What follows is how the 2&20 crowd are positioned via Hedgopia .
I hope everyone has a safe and enjoyable holiday season. Because remember…
” Okay, alright, Christmas is over and business is business. You keep on buying. Dilute the S.O.B .”
And with that in mind, off we go, righto!
10-year note: Currently net short 44.2k, down 89k.
Is the big one around the corner? The big breakout, that is?
Ten-year Treasury yields, at one point at 2.5 percent, closed out the week at 2.49 percent. It was quite a rally. The weekly high just about kissed the upper end of a three-decade-old channel.

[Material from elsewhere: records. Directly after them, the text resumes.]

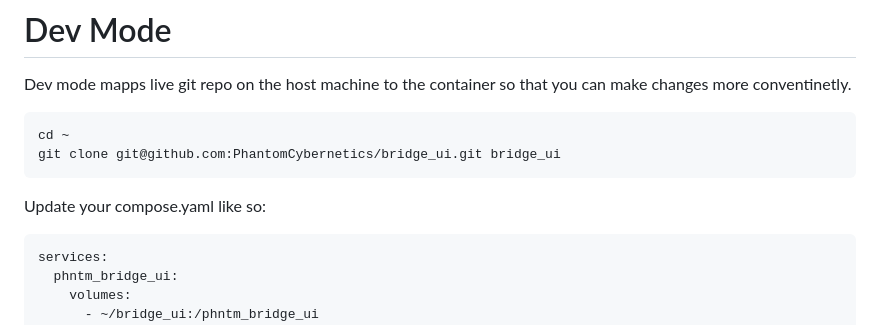
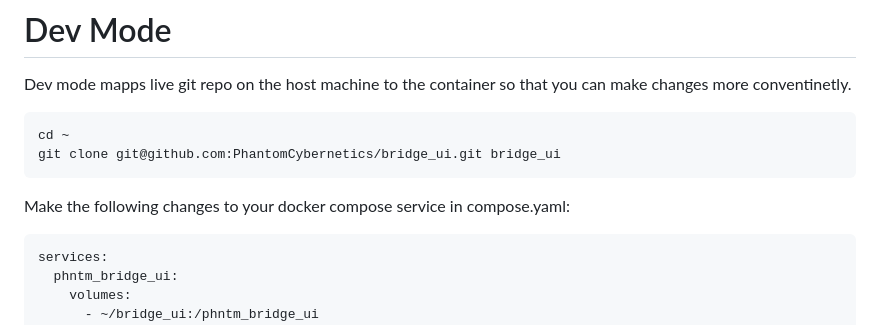
Before and after one commit to PhantomCybernetics/phntm_bridge_ui, a Markdown page: README.md, the part around the change printed below. GitHub-like rendering.

````diff
--- a/README.md
+++ b/README.md
@@ -61,7 +61,7 @@ cd ~
 git clone git@github.com:PhantomCybernetics/bridge_ui.git bridge_ui
 ```
 
-Update your compose.yaml like so:
+Make the following changes to your docker compose service in compose.yaml:
 ```
 services:
   phntm_bridge_ui:
````
Also changed, not shown: other parts of README.md (+1 -1 lines).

A breakout here will be massive, with repercussions across asset classes as well as economies.
Because it is a descending channel, with the passage of time, the level where a breakout occurs, continuously declines. In March this year, it was just north of 2.6 percent. This was also a level – 2.62 percent, to be precise – reached last December, and unsuccessfully tested in March this year.
Back in January this year, Bill Gross, of Janus Henderson, said that if 2.6 percent was breached, bad things would happen in the fixed income market, essentially saying this would signify the end of the long bull market in bonds.
Now, in order to test that resistance, bond bears would have to first force a channel breakout, which, should it occur, will be a major development.
If the bears are serious this time around, the most likely path for now is for these yields to go back down and hold support. The 50-day, for instance, is at 2.37 percent. This would give them an opportunity to reload. At the lows this week, TLT (iShares 20+ year Treasury bond ETF) was down 3.4 percent, and a pause is only natural.
30-year bond: Currently net long 104.3k, up 3.4k.
Major economic releases next week are as follows. Happy Holidays!
On Wednesday, the S&P Corelogic Case-Shiller home price index for October and the pending home sales index for November will be published.
Nationally in September, home prices rose 6.2 percent year-over-year. This was the highest growth rate since rising 6.3 percent in June 2014. The last time prices fell y/y was in April 2012.
Pending home sales, which lead sales of existing homes, rose 3.7 points month-over-month in October to 109.3 – a four-month high. In November, existing home sales rose 5.6 percent m/m to a seasonally adjusted annual rate of 5.81 million units, which were the highest since December 2006.
Crude oil: Currently net long 636.8k, down 17.1k.
Thus far, the bull-bear tug of war around shorter-term moving averages on spot West Texas Intermediate crude ($58.47/barrel) has gone the bulls’ way. For the last several weeks, they have also successfully defended resistance-turned-support at $54-55.
November’s all-time high of $59.05 is a stone’s throw away. As is the daily upper Bollinger band at $58.77. These bands are once again narrowing. A sharp move is likely upon us.
On the weekly chart, a pennant has formed. Can non-commercials contribute toward a breakout? They are already aggressively long.
In the meantime, the EIA report for the week of December 15 showed momentum continued to build in U.S. crude production, which rose 9,000 barrels/day to 9.79 million b/d. Since OPEC and Russia reached a deal in November last year to cut production by 1.8 mb/d, U.S. production has gone up by 1.09 mb/d.
Gasoline stocks rose, too, up 1.2 million barrels to 227.8 million barrels. As did distillate stocks – up 769,000 barrels to 128.8 million barrels.
Crude imports increased as well – up 471,000 b/d to 7.83 mb/d.
Crude stocks on the other hand dropped 6.5 million barrels to 436.5 million barrels. This was the lowest since October 2015.
Refinery utilization inched up seven-tenths of a point to 94.1 percent.
E-mini S&P 500: Currently net long 83.2k, up 15.4k.
Flows continue to diverge. In the week through Wednesday, U.S.-based equity funds lost $22.2 billion. This followed outflows of $16.2 billion in the prior week. The two-week withdrawal of $38.4 billion was more than $32.4 billion these funds took in the prior nine (courtesy of Lipper).
Contrast this with healthy inflows into S&P 500-focused ETFs. In the same week, SPY (SPDR S&P 500 ETF) attracted $4.2 billion, and VOO (Vanguard S&P 500 ETF) $372 million. IVV (iShares core S&P 500 ETF), however, lost $1.4 billion. In the past three weeks, $21.1 billion moved into SPY (courtesy of ETF.com).
The cash gapped up Monday to a new intraday high of 2694.97 – just outside the daily upper Bollinger band – followed by slight downward pressure in the subsequent sessions.
December-to-date, the bulls defended the 10-day twice. Seasonality is in their favor. With that said, it increasingly feels like they are already on board in expectation of a Santa rally.
Euro: Currently net long 86.2k, down 27.7k.